Administrative Hearing Commission

Richard Maseles, Esquire

Complaint to immediately suspend nurse’s license denied for failure to show the nurse’s conduct was a clear and present danger to the public health and safety. State Board of Nursing v. Beard, No. 12-0743 BN (Mo. A.H.C., May 23, 2012), Dandamudi, C.

The Board brought this action against Beard under the provisions of § 335.066.8-.10, which provide for an expedited, preliminary hearing to determine whether a nurse’s activities constituted a clear and present danger to the public health and safety justifying immediate suspension of Beard’s license. The Board alleged that Beard was drug-impaired at work on two occasions (July 2011 and January 2012). In the July 2011 incident, there was evidence of such impairment, and that Beard had a prescription for Ativan. In the January 2012 incident, there was evidence of discrepancies in Beard’s nursing notes and medication withdrawal and administration records, and that a quantity of morphine was missing, but no evidence of impairment. Beard was asked to give a urine sample for drug testing, which she did, but the results of the test were not presented at the hearing.

The Commission denied authority to suspend Beard’s license. The Board failed to show clear and present danger. The only evidence of impairment occurred 10 months prior to the hearing, the Board failed to present more than circumstantial evidence of drug impairment for either case, and failed to place Beard’s test results into evidence.

Golf course not required to charge sales taxes on cart rentals, even if cost was mandatory, whether cart used or not. PF Golf LLC v. Director of Revenue, No. 10-0477 RS (Mo. A.H.C., May 31, 2012), Dandamudi, C.

PF Golf owned a golf course that was very hilly, so most golfers used golf carts, although a few did not. It paid sales tax on its purchase or lease of those carts. PF Golf’s policy of separately charging for the cart and the course was not disclosed to customers, and in fact a Department of Revenue employee was told that the cart cost was a mandatory charge. The Director assessed PF Golf for unpaid sales taxes.

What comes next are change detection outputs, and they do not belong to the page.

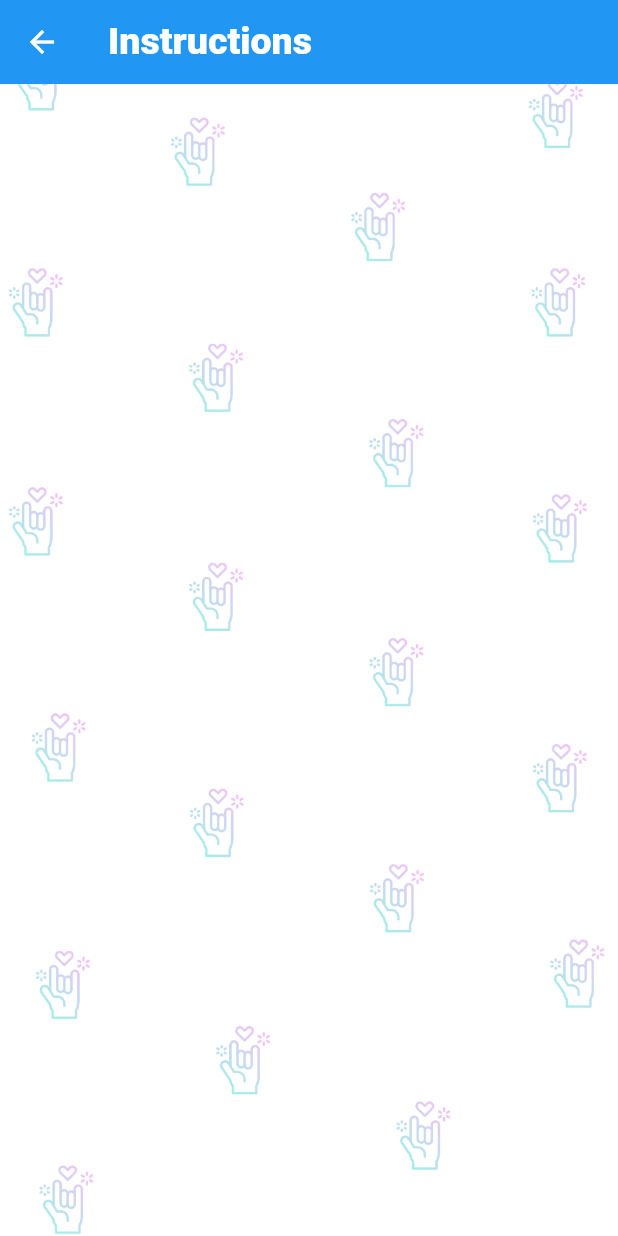
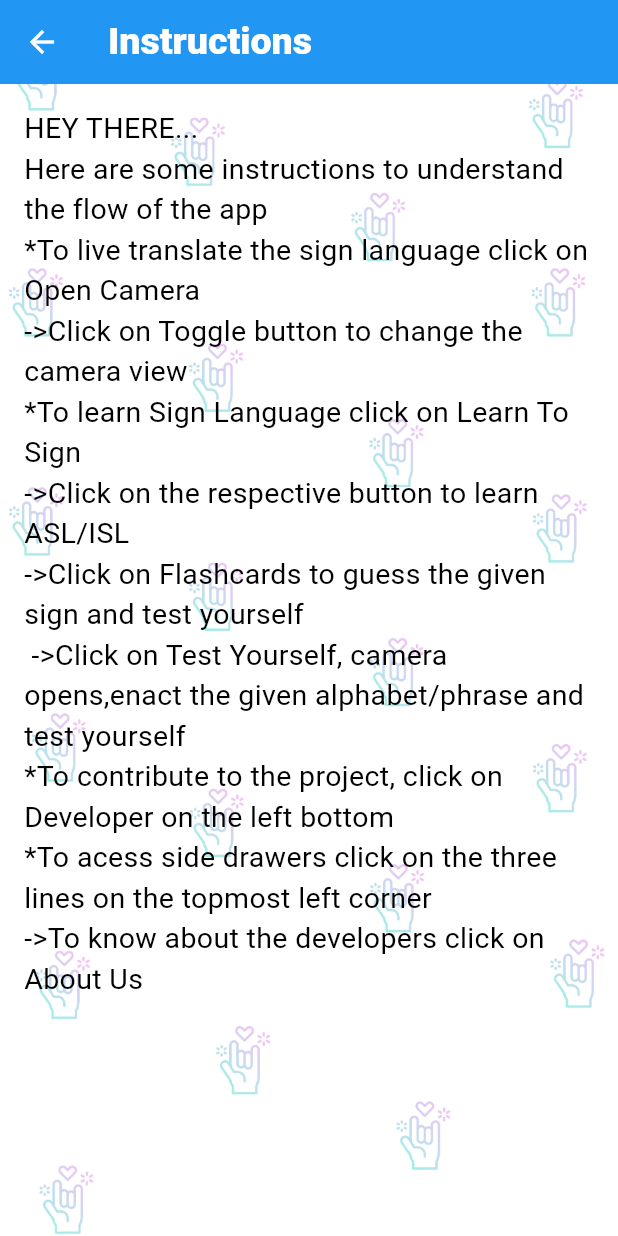
Before and after one commit to pxxpassi/ISL_Interpreter_Model, a Flutter app: the Help screen opened directly, on a phone screen of 412 x 824 dp. Run offline on Flutter 3.47's test engine with Material 3 defaults, Android fonts, the phone set to English and light mode, and no system bars; our stand-ins replace camera.

Commit message:
Update main.dart

```diff
--- a/Flutter App/lib/main.dart
+++ b/Flutter App/lib/main.dart
@@ -207,7 +207,7 @@ class HomePageState extends State<HomePage> {
                 title: const Text('About Us'),
                 onTap: () {
                   Navigator.pop(context);
-                  Navigator.push(context, MaterialPageRoute(builder: (context) => const LearnPage()));
+                  Navigator.push(context, MaterialPageRoute(builder: (context) => const AbtUs()));
                 },
               ),
               // Add more ListTile widgets for additional menu items
@@ -674,6 +674,7 @@ class _CameraScreenState extends State<CameraScreen> {
         // Handle the case when no cameras are available
         print("No cameras available");
       }
+      setState(() {}); // Trigger a rebuild once initialization is complete
     });
   }
 
@@ -699,6 +700,7 @@ class _CameraScreenState extends State<CameraScreen> {
       );
       initializeController = cameraController.initialize();
     });
+    await initializeController; // Wait for initialization to complete
   }
 
   @override
@@ -1175,7 +1177,84 @@ class HelpState extends State<Help> {
           iconTheme: const IconThemeData(color: Colors.white),
           automaticallyImplyLeading: true,
         ),
+        body: Column(
+          children: [
+            Padding(
+              padding: const EdgeInsets.all(16.0),
+              child: Text(
+                'HEY THERE...\n'
+                    'Here are some instructions to understand the flow of the app\n'
+                    '*To live translate the sign language click on Open Camera\n'
+                       '->Click on Toggle button to change the camera view\n'
+                    '*To learn Sign Language click on Learn To Sign\n'
+                      '->Click on the respective button to learn ASL/ISL\n'
+                      '->Click on Flashcards to guess the given sign and test yourself\n '
+                      '->Click on Test Yourself, camera opens,enact the given alphabet/phrase and test yourself\n'
+                    '*To contribute to the project, click on Developer on the left bottom\n'
+                    '*To acess side drawers click on the three lines on the topmost left corner\n'
+                    '->To know about the developers click on About Us',
+
+                style: TextStyle(
+                  color: Colors.black,
+                  fontSize: 19,
+                ),
+              ),
+            ),
+            // Add more text widgets or other content here as needed
+          ],
+        ),
       ),
     );
   }
 }
+
+/////////////////////////////ABOUT US PAGE////////////////////////////////////////
+
+class AbtUs extends StatelessWidget {
+  const AbtUs({Key? key}) : super(key: key);
+
+  @override
+  Widget build(BuildContext context) {
+    return Scaffold(
+      appBar: AppBar(
+        title: Text('About Us'),
+      ),
+      body: Container(
+        decoration: BoxDecoration(
+          image: DecorationImage(
+            image: AssetImage("assets/bg1.png"), // Provide your image path here
+            fit: BoxFit.cover,
+          ),
+        ),
+        child: Center(
+          child: SingleChildScrollView(
+            child: Padding(
+              padding: const EdgeInsets.all(20.0),
+              child: Column(
+                mainAxisAlignment: MainAxisAlignment.center,
+                children: [
+                  Text(
+                    'Welcome to SignEase folks...\n'
+                        'Developers:\n'
+                        'Purvi Passi\n'
+                        'Jessica Pereira\n'
+                        'Vivien Menezese\n'
+                        'Anjelica Misal\n'
+                        'We are a group of students from F.C.R.I.T, Vashi\n'
+                        'We have developed this app as a part of our Mini project.\n'
+                        'Since there are not many apps for ISL interpretation, we were interested in making our project in this field.\n'
+                        'Our app includes a learning portal as well, which makes it stand out amongst the other apps.\n'
+                        'Any suggestions and contributions to our project can be made by clicking on the Developer option on Home Page.\n'
+                        'All suggestions and contributions are heartily welcomed...Hope you enjoy using our app..Thank You!!!',
+                    style: TextStyle(fontSize: 18),
+                    textAlign: TextAlign.center,
+                  ),
+                ],
+              ),
+            ),
+          ),
+        ),
+      ),
+    );
+  }
+}
```
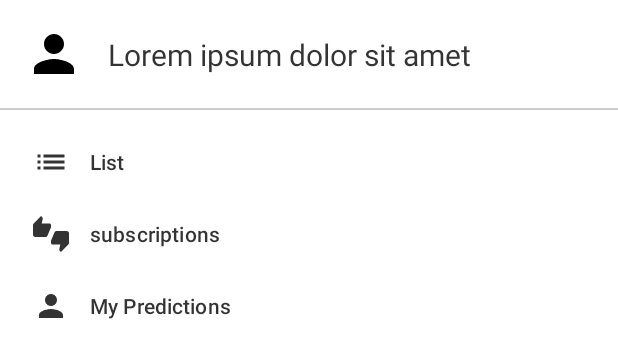
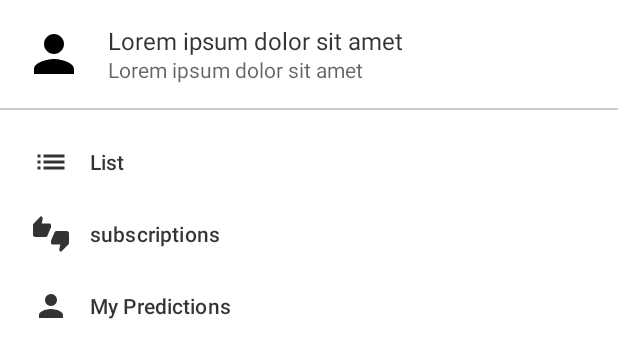
Before and after one commit to offvanHooijdonk/gomeltour, an Android app: the layout fr_bottom_navigation.xml on its own in the app's theme, with its tools: preview values and no code run, on a phone screen of 412 x 824 dp. Shown: the top 358 px of the screen. Run offline under Robolectric (Android 15) with nearby library versions, the phone set to English and light mode, and no system bars.

Commit message:
Adding email to User. Displaying email in Navigation Bottom dialog

```diff
--- a/app/src/main/java/com/tobe/prediction/model/auth/AuthFirebase.kt
+++ b/app/src/main/java/com/tobe/prediction/model/auth/AuthFirebase.kt
@@ -15,7 +15,7 @@ import javax.inject.Inject
 class AuthFirebase @Inject constructor() {
     fun signIn(credential: AuthCredential): Maybe<UserBean> =
             RxFirebaseAuth.signInWithCredential(FirebaseAuth.getInstance(), credential)
-                    .map { result -> createUser(result.user.uid) }
+                    .map { result -> createUser(id = result.user.uid) }
 
     fun signOut() {
         FirebaseAuth.getInstance().signOut()
--- a/app/src/main/java/com/tobe/prediction/model/auth/AuthGoogle.kt
+++ b/app/src/main/java/com/tobe/prediction/model/auth/AuthGoogle.kt
@@ -50,6 +50,7 @@ class AuthGoogle @Inject constructor() {
             authFirebase.signIn(credential)
                     .doOnSuccess { user ->
                         account.displayName?.let { user.name = it }
+                        account.email?.let { user.email = it }
                         account.id?.let { user.accountKey = it }
                         account.photoUrl?.let { user.photoUrl = it.toString() }
                     }
--- a/app/src/main/java/com/tobe/prediction/presentation/ui/BottomNavigationDialog.kt
+++ b/app/src/main/java/com/tobe/prediction/presentation/ui/BottomNavigationDialog.kt
@@ -25,6 +25,7 @@ class BottomNavigationDialog : BottomSheetDialogFragment() {
         super.onViewCreated(view, savedInstanceState)
 
         txtUserName.text = Session.user!!.name
+        txtUserEmail.text = Session.user!!.email
         if (Session.user!!.photoUrl != null) {
             Glide.with(requireContext()).load(Session.user!!.photoUrl).into(imgAvatar)
         }
--- a/app/src/main/res/color/drawer_item.xml
+++ b/app/src/main/res/color/drawer_item.xml
@@ -1,5 +1,5 @@
 <?xml version="1.0" encoding="utf-8"?>
 <selector xmlns:android="http://schemas.android.com/apk/res/android">
     <item android:color="@color/colorAccentDark" android:state_checked="true" />
-    <item android:color="@color/commonText" android:state_checked="false"/>
+    <item android:color="@color/text_main" android:state_checked="false"/>
 </selector>
--- a/app/src/main/res/layout/fr_bottom_navigation.xml
+++ b/app/src/main/res/layout/fr_bottom_navigation.xml
@@ -23,11 +23,22 @@
         android:ellipsize="end"
         android:maxLines="1"
         android:text="@string/fish_short"
-        android:textSize="20sp"
-        android:textColor="@color/commonText"
-        app:layout_constraintBottom_toBottomOf="@id/imgAvatar"
+        android:textSize="16sp"
+        android:textColor="@color/text_main"
         app:layout_constraintStart_toEndOf="@id/imgAvatar"
         app:layout_constraintTop_toTopOf="@id/imgAvatar" />
+
+    <TextView
+        android:id="@+id/txtUserEmail"
+        android:layout_width="wrap_content"
+        android:layout_height="wrap_content"
+        android:ellipsize="end"
+        android:maxLines="1"
+        android:text="@string/fish_short"
+        android:textSize="14sp"
+        android:textColor="@color/text_ordinary"
+        app:layout_constraintStart_toStartOf="@id/txtUserName"
+        app:layout_constraintBottom_toBottomOf="@id/imgAvatar" />
 
     <View
         android:layout_width="match_parent"
--- a/app/src/main/res/values/colors.xml
+++ b/app/src/main/res/values/colors.xml
@@ -17,7 +17,8 @@
     <color name="colorAccentLite">#66ffda</color>
     <color name="colorAccentDark">#00a379</color>-->
     <color name="accentText">#FFFFFF</color>
-    <color name="commonText">#cc000000</color>
+    <color name="text_main">#cc000000</color>
+    <color name="text_ordinary">#99000000</color>
     <color name="logoWine">@color/colorPrimary</color>
 
     <color name="logonBackground">@color/colorPrimaryLite</color>
```
Also changed, not shown: app/src/main/java/com/tobe/prediction/domain/UserBean.kt (+8 -2 lines).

PF Golf is not liable for sales tax. The Commission followed Westwood Country Club v. Director of Revenue, 6 S.W.3d 885 (Mo. banc 1999), in ruling that the situation was governed by § 144.020.1(8) and, having paid sales tax on buying or renting the carts, no further sales tax was due. The decision was buttressed by the Director’s Regulation 12 CSR 10-108.700(3) (A) and her Letter Ruling LR 1349. It did not matter whether the cart fees were a mandatory charge.